Seattle's small landlords say that the city's renter regulations are making it harder to provide housing. Over the past three years, Seattle and Washington state have passed about a dozen such regulations. This is one fact that landlords point to as a reason why Seattle lost more apartment units than it produced between 2018 and 2022. During that time, small landlords (between one and 20 units) were taking their apartments off the market. “Every small landlord that we know in Seattle has an exit strategy to divest and leave the city,” said MariLyn Yim, a co-founder of Seattle Grassroots Landlords.
As KUOW's Joshua McNichols points out, there are other economic factors at play in Seattle that have contributed to the poor apartment market, such as the lack of affordable homes for people to buy. Check out the full story here.
Seattle Public Schools faces a shortage of $131 million next year. It's making cuts now.
A decline in Seattle enrollment, rising labor costs, and increasing student needs are being blamed for the budget shortfall. So far, the school district has opted to nix 74 office jobs. No teacher layoffs have been on the table so far. The school board wants to keep teaching staff where it's currently at. Read more here.
The Friday Five: News you may have missed this week, and other cool stuff on KUOW.org
- The leaders of China and Russia have finished talks. Here are some takeaways
- Federal court rules Seattle landlords can ask about criminal history
- Oregon scientists are 3D printing their way to a healthier future for us all
- Washington hospitals continue to report financial losses

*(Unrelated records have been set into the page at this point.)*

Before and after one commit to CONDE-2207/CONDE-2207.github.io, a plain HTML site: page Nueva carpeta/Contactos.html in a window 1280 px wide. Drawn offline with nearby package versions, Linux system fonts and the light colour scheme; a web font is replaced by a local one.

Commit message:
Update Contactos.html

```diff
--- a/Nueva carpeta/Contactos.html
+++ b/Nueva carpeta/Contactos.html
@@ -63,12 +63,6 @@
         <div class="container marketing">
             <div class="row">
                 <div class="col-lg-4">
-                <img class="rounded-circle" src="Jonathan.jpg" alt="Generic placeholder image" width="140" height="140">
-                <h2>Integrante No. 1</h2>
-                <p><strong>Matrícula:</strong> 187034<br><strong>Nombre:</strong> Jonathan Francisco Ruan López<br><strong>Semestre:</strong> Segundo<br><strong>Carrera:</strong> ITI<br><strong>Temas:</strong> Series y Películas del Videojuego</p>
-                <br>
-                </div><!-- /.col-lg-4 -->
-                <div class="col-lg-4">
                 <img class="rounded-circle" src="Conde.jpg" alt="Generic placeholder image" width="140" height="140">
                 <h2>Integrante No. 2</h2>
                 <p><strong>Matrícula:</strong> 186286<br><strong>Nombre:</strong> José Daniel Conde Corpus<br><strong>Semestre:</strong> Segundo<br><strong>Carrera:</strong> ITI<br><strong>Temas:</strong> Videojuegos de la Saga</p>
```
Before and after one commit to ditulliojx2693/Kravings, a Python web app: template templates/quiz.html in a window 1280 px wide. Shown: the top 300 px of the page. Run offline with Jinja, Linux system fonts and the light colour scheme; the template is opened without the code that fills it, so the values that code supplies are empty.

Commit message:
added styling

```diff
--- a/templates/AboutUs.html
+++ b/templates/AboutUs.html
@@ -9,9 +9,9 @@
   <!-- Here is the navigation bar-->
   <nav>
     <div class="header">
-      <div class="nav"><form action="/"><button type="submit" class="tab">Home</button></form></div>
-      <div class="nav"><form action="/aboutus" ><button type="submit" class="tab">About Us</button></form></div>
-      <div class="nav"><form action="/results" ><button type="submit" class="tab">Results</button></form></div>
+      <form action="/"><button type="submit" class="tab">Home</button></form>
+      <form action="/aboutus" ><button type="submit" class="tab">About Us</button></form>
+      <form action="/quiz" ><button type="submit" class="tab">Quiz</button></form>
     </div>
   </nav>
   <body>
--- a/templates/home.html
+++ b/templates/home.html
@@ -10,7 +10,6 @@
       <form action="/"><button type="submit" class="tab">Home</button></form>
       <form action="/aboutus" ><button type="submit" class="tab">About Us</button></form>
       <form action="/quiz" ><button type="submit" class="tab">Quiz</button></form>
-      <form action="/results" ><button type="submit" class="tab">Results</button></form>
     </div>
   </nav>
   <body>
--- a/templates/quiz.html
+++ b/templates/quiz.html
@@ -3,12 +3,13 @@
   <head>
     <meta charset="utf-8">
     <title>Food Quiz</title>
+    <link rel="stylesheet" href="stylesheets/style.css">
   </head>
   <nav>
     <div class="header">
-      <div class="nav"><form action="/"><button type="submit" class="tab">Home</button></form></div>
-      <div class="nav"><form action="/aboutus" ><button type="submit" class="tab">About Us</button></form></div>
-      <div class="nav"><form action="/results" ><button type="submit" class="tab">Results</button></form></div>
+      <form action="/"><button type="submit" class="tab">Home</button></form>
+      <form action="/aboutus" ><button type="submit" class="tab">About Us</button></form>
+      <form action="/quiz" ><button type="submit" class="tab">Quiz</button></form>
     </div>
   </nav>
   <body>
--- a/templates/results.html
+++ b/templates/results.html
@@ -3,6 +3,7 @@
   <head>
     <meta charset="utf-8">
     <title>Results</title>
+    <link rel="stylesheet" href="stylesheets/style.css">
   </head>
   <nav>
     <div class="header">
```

- Smaller-than-a-penny Japanese beetle looms large for NW agriculture
AS SEEN ON KUOW
General Manager Steve Hickman stands at the top of Badger Mountain Ski Area with Waterville, Washington, visible in the distance. Lift tickets are only $10 at Badger Mountain, partially because the operation is staffed by volunteers, locals you are passionate about their wintery hill. (Alex Rochester / KUOW)
DID YOU KNOW?
On March 24, 1945, "Billboard" magazine published its first pop album chart. You know, those long lists of the best selling or most popular albums, singles, etc. The debut list was only five albums long (today, this chart is called the Billboard 200). "Billboard" didn't even publish it weekly, and sometimes weeks would go by before it provided another chart.
On that very first list in 1945, the top album was the "King Cole Trio," Nat King Cole's band. That album held the top spot frequently throughout 1945, sometimes trading places with the operetta soundtrack "Song of Norway" and Glenn Miller. It was eventually knocked down later in the year by Bing Crosby, including his Christmas album. By summer of '46, Nat King Cole returned to the top of the charts with "King Cole Trio, Volume 2."
ALSO ON OUR MINDS
NPR cancels 4 podcasts amid major layoffs
NPR moved this week to cut 10% of its staff and stop production of a trio of acclaimed seasonal podcasts, including "Invisibilia," "Louder Than a Riot," and "Rough Translation." The public radio operation seeks to close a yawning budget gap that stands in excess of $30 million. The network also canceled a comedy podcast unveiled just a year ago called "Everyone & Their Mom," a spinoff of the mainstay radio program "Wait Wait Don't Tell Me."